_THE DATA_
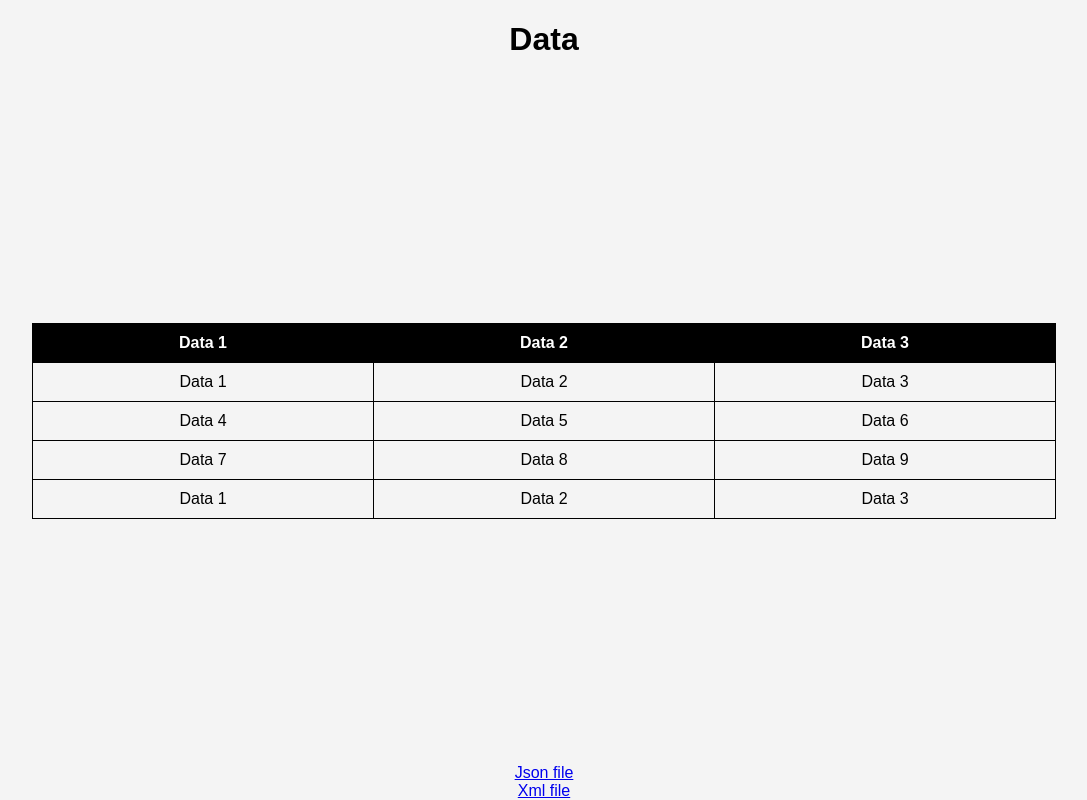
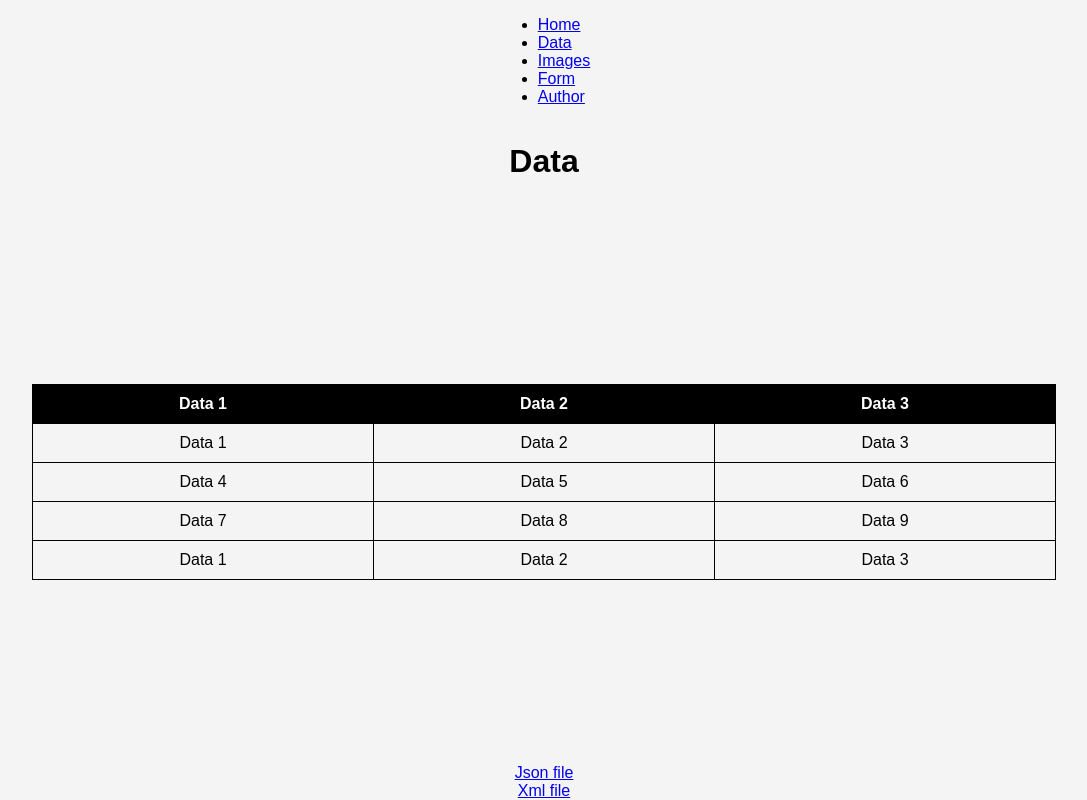
Before and after one commit to mshablovskyy/information-technology, a plain HTML site: page data.html in a window 1280 px wide. Shown: the whole page, without its empty margins (96-1183 px from the left). Drawn offline with Linux system fonts and the light colour scheme.

Commit message:
data task completed

```diff
--- a/data.html
+++ b/data.html
@@ -8,6 +8,18 @@
 </head>
 <!change all data in the/>
 <body>
+    <nav>
+        <ul class="menu">
+
+            <!file names in the menu and menu itself, so not touch!>
+
+            <li><a href="index.html">Home</a></li>
+            <li><a href="data.html">Data</a></li>
+            <li><a href="images.html">Images</a></li>
+            <li><a href="form.html">Form</a></li>
+            <li><a href="author.html">Author</a></li>
+        </ul>
+    </nav>
     <h1>Data</h1>
 <table>
   <thead>
```
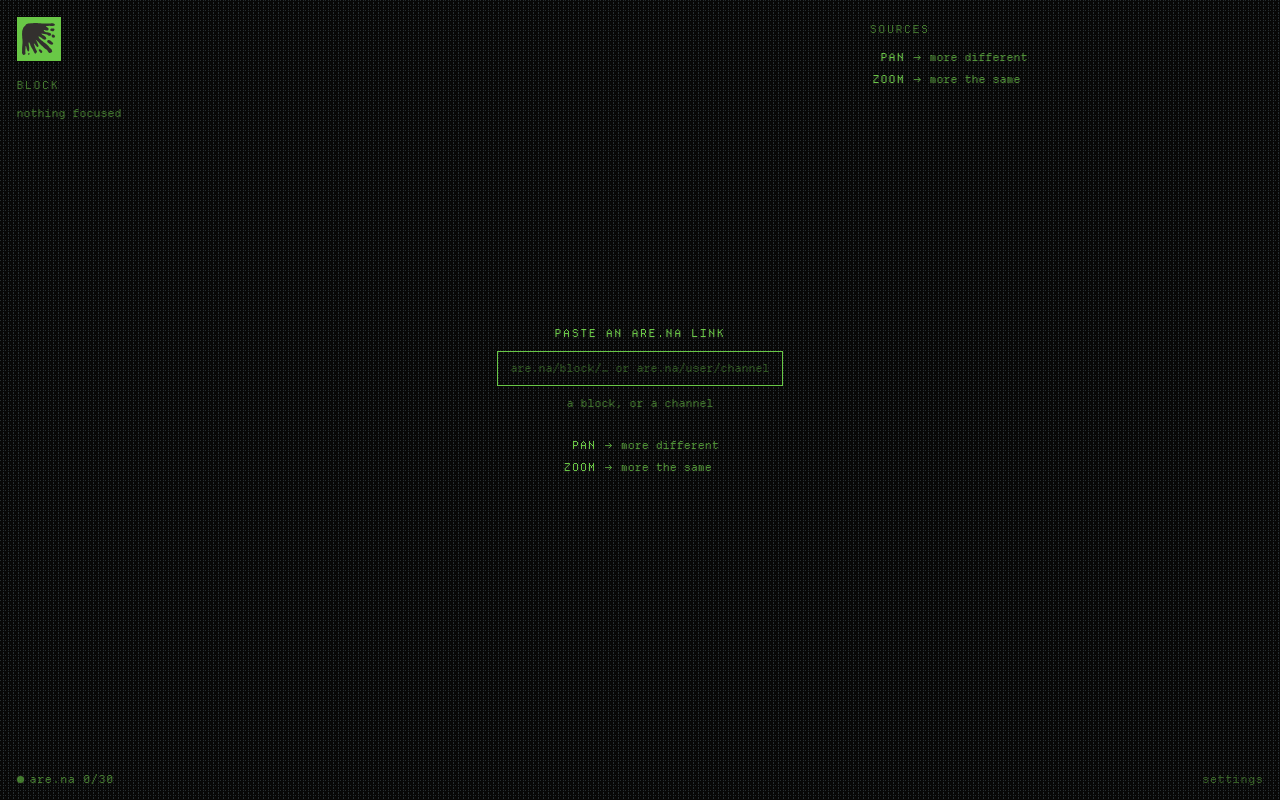
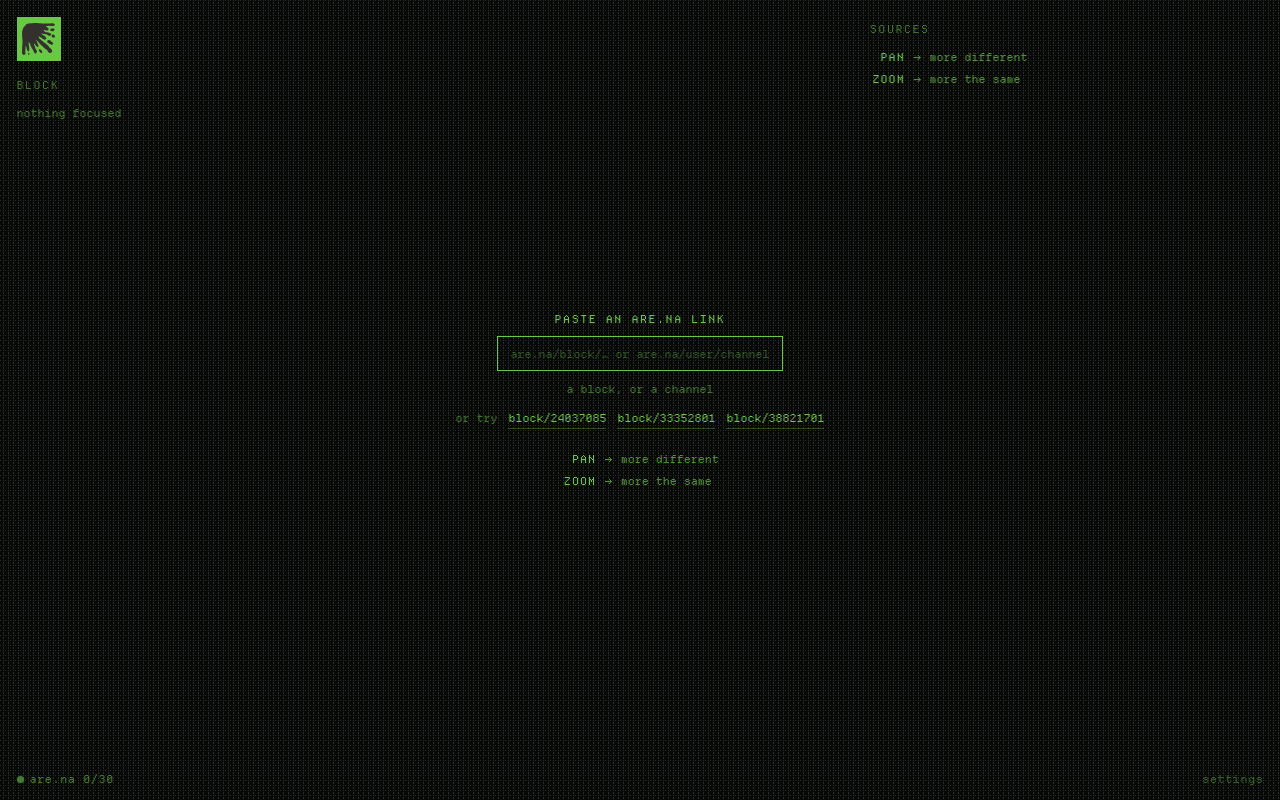
Before and after one commit to jespermunkeby/browse, a website built with Vite: page index.html in a window 1280 px wide. Built offline with nearby package versions, Linux system fonts and the light colour scheme; animation ran at ten frames a second.

Commit message:
minor fix

```diff
--- a/index.html
+++ b/index.html
@@ -44,6 +44,12 @@
             enterkeyhint="go"
           />
           <p id="seedHint" class="seed-hint">a block, or a channel</p>
+          <div class="seed-examples" aria-label="Examples">
+            <span class="seed-examples-label">or try</span>
+            <button type="button" class="seed-example" data-block="24037085">block/24037085</button>
+            <button type="button" class="seed-example" data-block="33352801">block/33352801</button>
+            <button type="button" class="seed-example" data-block="38821701">block/38821701</button>
+          </div>
           <div id="seedInstructions" class="hint-lines"></div>
         </form>
         <div id="hint" class="first-hint hint-lines" hidden aria-hidden="true"></div>
--- a/src/main.ts
+++ b/src/main.ts
@@ -549,6 +549,14 @@ const paletteHex = () =>
 
 const copyText = (text: string) => navigator.clipboard.writeText(text).catch(() => undefined)
 
+/** Shareable URL for the focused block; falls back to the seed target, then to the page itself. */
+const focusedLink = () => {
+  const photo = photoAtPath(focusedPath)
+  const target: ArenaTarget | null = photo?.arena ? { kind: "block", id: photo.arena.id } : currentTarget
+  if (!target) return location.href
+  return `${location.origin}${location.pathname}${location.search}${targetToHash(target)}`
+}
+
 const copyColor = (hex: string) => {
   void copyText(hex)
   flashStatus(`copied ${hex}`, 1600)
@@ -592,7 +600,7 @@ const syncInfo = () => {
     state: context ? (context.id >= 0 ? sourceState(context.id) : "ready") : "unavailable",
     poolSize: poolCount,
     onSelect: (channel) => void selectChannel(channel),
-    onCopyLink: () => void copyText(location.href),
+    onCopyLink: () => void copyText(focusedLink()),
     ...sourceRowsView(),
   })
   chrome.invalidate()
@@ -2524,6 +2532,15 @@ seedForm.addEventListener("submit", (e) => {
   if (seedFromText(seedInput.value)) seedInput.value = ""
 })
 
+for (const example of seedForm.querySelectorAll<HTMLButtonElement>(".seed-example[data-block]")) {
+  const id = Number(example.dataset.block)
+  if (!Number.isFinite(id)) continue
+  example.addEventListener("click", () => {
+    seedInput.value = ""
+    void seed({ kind: "block", id })
+  })
+}
+
 sourceForm.addEventListener("submit", (e) => {
   e.preventDefault()
   if (seedFromText(sourceInput.value)) sourceInput.value = ""
--- a/src/style.css
+++ b/src/style.css
@@ -468,6 +468,36 @@ body {
 
 .seed-hint.is-error {
   opacity: 1;
+}
+
+.seed-examples {
+  display: flex;
+  flex-wrap: wrap;
+  justify-content: center;
+  align-items: baseline;
+  gap: 0.2rem 1rem;
+  color: var(--secondary);
+}
+
+.seed-examples-label {
+  opacity: 0.55;
+}
+
+.seed-example {
+  font: inherit;
+  color: var(--secondary);
+  background: none;
+  border: 0;
+  padding: 0;
+  cursor: pointer;
+  border-bottom: 1px solid color-mix(in srgb, var(--secondary) 35%, transparent);
+  line-height: 20px;
+}
+
+.seed-example:hover,
+.seed-example:focus-visible {
+  border-bottom-color: var(--secondary);
+  outline: none;
 }
 
 /* ── Status + settings toggle ──────────────────────────────── */
```
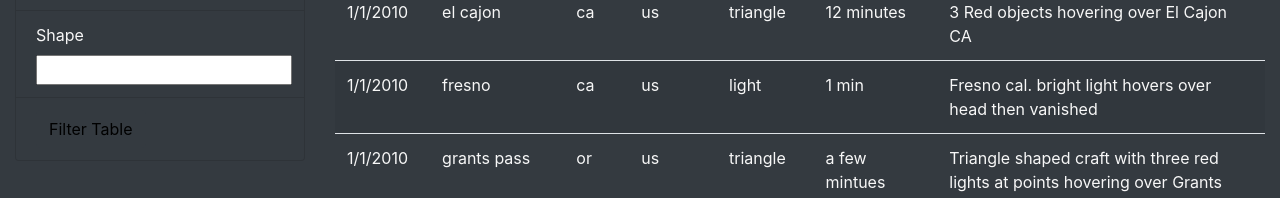
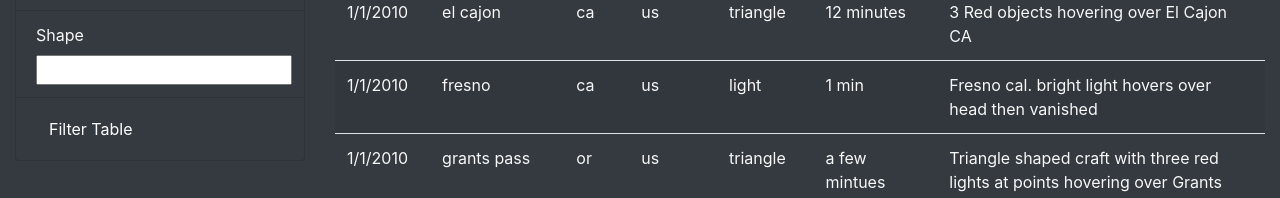
Before and after one commit to GirijaJoshi/UFOs, a plain HTML site: page index.html in a window 1280 px wide. Shown: the part 1117-1315 px from the top of the page. Drawn offline with nearby package versions, Linux system fonts and the light colour scheme.

Commit message:
changed color in HTML and cleaned app.js code

```diff
--- a/index.html
+++ b/index.html
@@ -62,7 +62,7 @@
                                 <input type="text" placeholder="" id="shape" />
                             </li>
                             <li class="list-group-item bg-dark">
-                                <button id="filter-btn" type="button" class="btn bg-dark">Filter Table</button>
+                                <button id="filter-btn" type="button" class="btn bg-dark" style="color:white;">Filter Table</button>
                             </li>
                         </ul>
                       </form>
```
Also changed, not shown: js/app.js (+0 -20 lines).
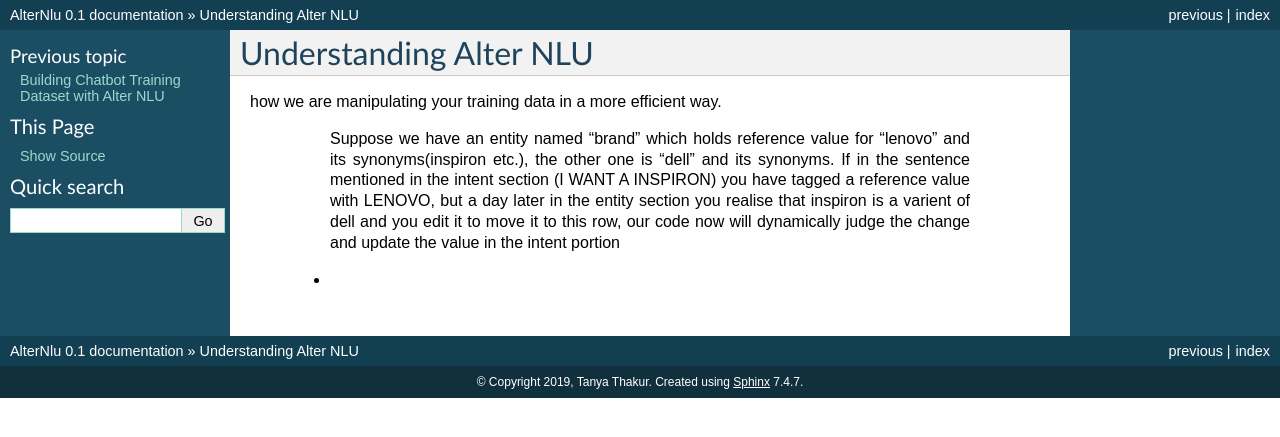
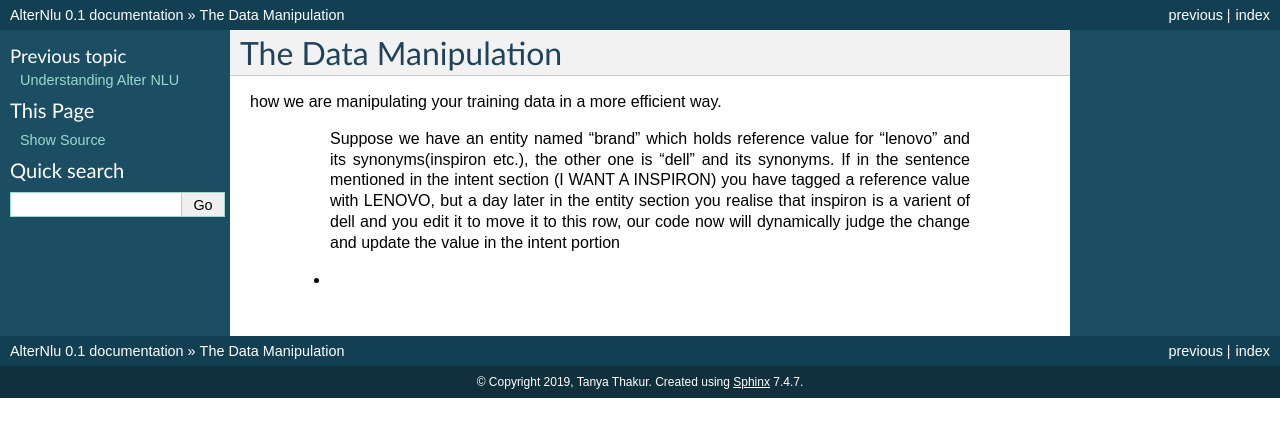
Before and after one commit to thakurtanya/kontikilabsDevelopers, a Sphinx documentation site: the page built from doc/source/Data-Manipulation.rst, in a window 1280 px wide. Shown: the top 437 px of the page. Built offline with Sphinx 7.4.7, drawn with Linux system fonts in a browser that asks for light colours; pages that are not in the unit, such as notebooks, are missing from menus.

Commit message:
content additions

```diff
--- a/doc/source/Data-Manipulation.rst
+++ b/doc/source/Data-Manipulation.rst
@@ -1,6 +1,6 @@
-#######################
-Understanding Alter NLU
-#######################
+#####################
+The Data Manipulation
+#####################
 
 how we are manipulating your training data in a more efficient way.
 
```
Also changed, not shown: doc/source/index.rst (+15 -14 lines).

_YOUR GOAL_
Return the entries above exactly and in full; do not include images.

_SOLUTION FOR THIS EXERCISE_
Before and after one commit to mshablovskyy/information-technology, a plain HTML site: page data.html in a window 1280 px wide. Shown: the whole page, without its empty margins (96-1183 px from the left). Drawn offline with Linux system fonts and the light colour scheme.

Commit message:
data task completed

```diff
--- a/data.html
+++ b/data.html
@@ -8,6 +8,18 @@
 </head>
 <!change all data in the/>
 <body>
+    <nav>
+        <ul class="menu">
+
+            <!file names in the menu and menu itself, so not touch!>
+
+            <li><a href="index.html">Home</a></li>
+            <li><a href="data.html">Data</a></li>
+            <li><a href="images.html">Images</a></li>
+            <li><a href="form.html">Form</a></li>
+            <li><a href="author.html">Author</a></li>
+        </ul>
+    </nav>
     <h1>Data</h1>
 <table>
   <thead>
```
Before and after one commit to jespermunkeby/browse, a website built with Vite: page index.html in a window 1280 px wide. Built offline with nearby package versions, Linux system fonts and the light colour scheme; animation ran at ten frames a second.

Commit message:
minor fix

```diff
--- a/index.html
+++ b/index.html
@@ -44,6 +44,12 @@
             enterkeyhint="go"
           />
           <p id="seedHint" class="seed-hint">a block, or a channel</p>
+          <div class="seed-examples" aria-label="Examples">
+            <span class="seed-examples-label">or try</span>
+            <button type="button" class="seed-example" data-block="24037085">block/24037085</button>
+            <button type="button" class="seed-example" data-block="33352801">block/33352801</button>
+            <button type="button" class="seed-example" data-block="38821701">block/38821701</button>
+          </div>
           <div id="seedInstructions" class="hint-lines"></div>
         </form>
         <div id="hint" class="first-hint hint-lines" hidden aria-hidden="true"></div>
--- a/src/main.ts
+++ b/src/main.ts
@@ -549,6 +549,14 @@ const paletteHex = () =>
 
 const copyText = (text: string) => navigator.clipboard.writeText(text).catch(() => undefined)
 
+/** Shareable URL for the focused block; falls back to the seed target, then to the page itself. */
+const focusedLink = () => {
+  const photo = photoAtPath(focusedPath)
+  const target: ArenaTarget | null = photo?.arena ? { kind: "block", id: photo.arena.id } : currentTarget
+  if (!target) return location.href
+  return `${location.origin}${location.pathname}${location.search}${targetToHash(target)}`
+}
+
 const copyColor = (hex: string) => {
   void copyText(hex)
   flashStatus(`copied ${hex}`, 1600)
@@ -592,7 +600,7 @@ const syncInfo = () => {
     state: context ? (context.id >= 0 ? sourceState(context.id) : "ready") : "unavailable",
     poolSize: poolCount,
     onSelect: (channel) => void selectChannel(channel),
-    onCopyLink: () => void copyText(location.href),
+    onCopyLink: () => void copyText(focusedLink()),
     ...sourceRowsView(),
   })
   chrome.invalidate()
@@ -2524,6 +2532,15 @@ seedForm.addEventListener("submit", (e) => {
   if (seedFromText(seedInput.value)) seedInput.value = ""
 })
 
+for (const example of seedForm.querySelectorAll<HTMLButtonElement>(".seed-example[data-block]")) {
+  const id = Number(example.dataset.block)
+  if (!Number.isFinite(id)) continue
+  example.addEventListener("click", () => {
+    seedInput.value = ""
+    void seed({ kind: "block", id })
+  })
+}
+
 sourceForm.addEventListener("submit", (e) => {
   e.preventDefault()
   if (seedFromText(sourceInput.value)) sourceInput.value = ""
--- a/src/style.css
+++ b/src/style.css
@@ -468,6 +468,36 @@ body {
 
 .seed-hint.is-error {
   opacity: 1;
+}
+
+.seed-examples {
+  display: flex;
+  flex-wrap: wrap;
+  justify-content: center;
+  align-items: baseline;
+  gap: 0.2rem 1rem;
+  color: var(--secondary);
+}
+
+.seed-examples-label {
+  opacity: 0.55;
+}
+
+.seed-example {
+  font: inherit;
+  color: var(--secondary);
+  background: none;
+  border: 0;
+  padding: 0;
+  cursor: pointer;
+  border-bottom: 1px solid color-mix(in srgb, var(--secondary) 35%, transparent);
+  line-height: 20px;
+}
+
+.seed-example:hover,
+.seed-example:focus-visible {
+  border-bottom-color: var(--secondary);
+  outline: none;
 }
 
 /* ── Status + settings toggle ──────────────────────────────── */
```
Before and after one commit to GirijaJoshi/UFOs, a plain HTML site: page index.html in a window 1280 px wide. Shown: the part 1117-1315 px from the top of the page. Drawn offline with nearby package versions, Linux system fonts and the light colour scheme.

Commit message:
changed color in HTML and cleaned app.js code

```diff
--- a/index.html
+++ b/index.html
@@ -62,7 +62,7 @@
                                 <input type="text" placeholder="" id="shape" />
                             </li>
                             <li class="list-group-item bg-dark">
-                                <button id="filter-btn" type="button" class="btn bg-dark">Filter Table</button>
+                                <button id="filter-btn" type="button" class="btn bg-dark" style="color:white;">Filter Table</button>
                             </li>
                         </ul>
                       </form>
```
Also changed, not shown: js/app.js (+0 -20 lines).
Before and after one commit to thakurtanya/kontikilabsDevelopers, a Sphinx documentation site: the page built from doc/source/Data-Manipulation.rst, in a window 1280 px wide. Shown: the top 437 px of the page. Built offline with Sphinx 7.4.7, drawn with Linux system fonts in a browser that asks for light colours; pages that are not in the unit, such as notebooks, are missing from menus.

Commit message:
content additions

```diff
--- a/doc/source/Data-Manipulation.rst
+++ b/doc/source/Data-Manipulation.rst
@@ -1,6 +1,6 @@
-#######################
-Understanding Alter NLU
-#######################
+#####################
+The Data Manipulation
+#####################
 
 how we are manipulating your training data in a more efficient way.
 
```
Also changed, not shown: doc/source/index.rst (+15 -14 lines).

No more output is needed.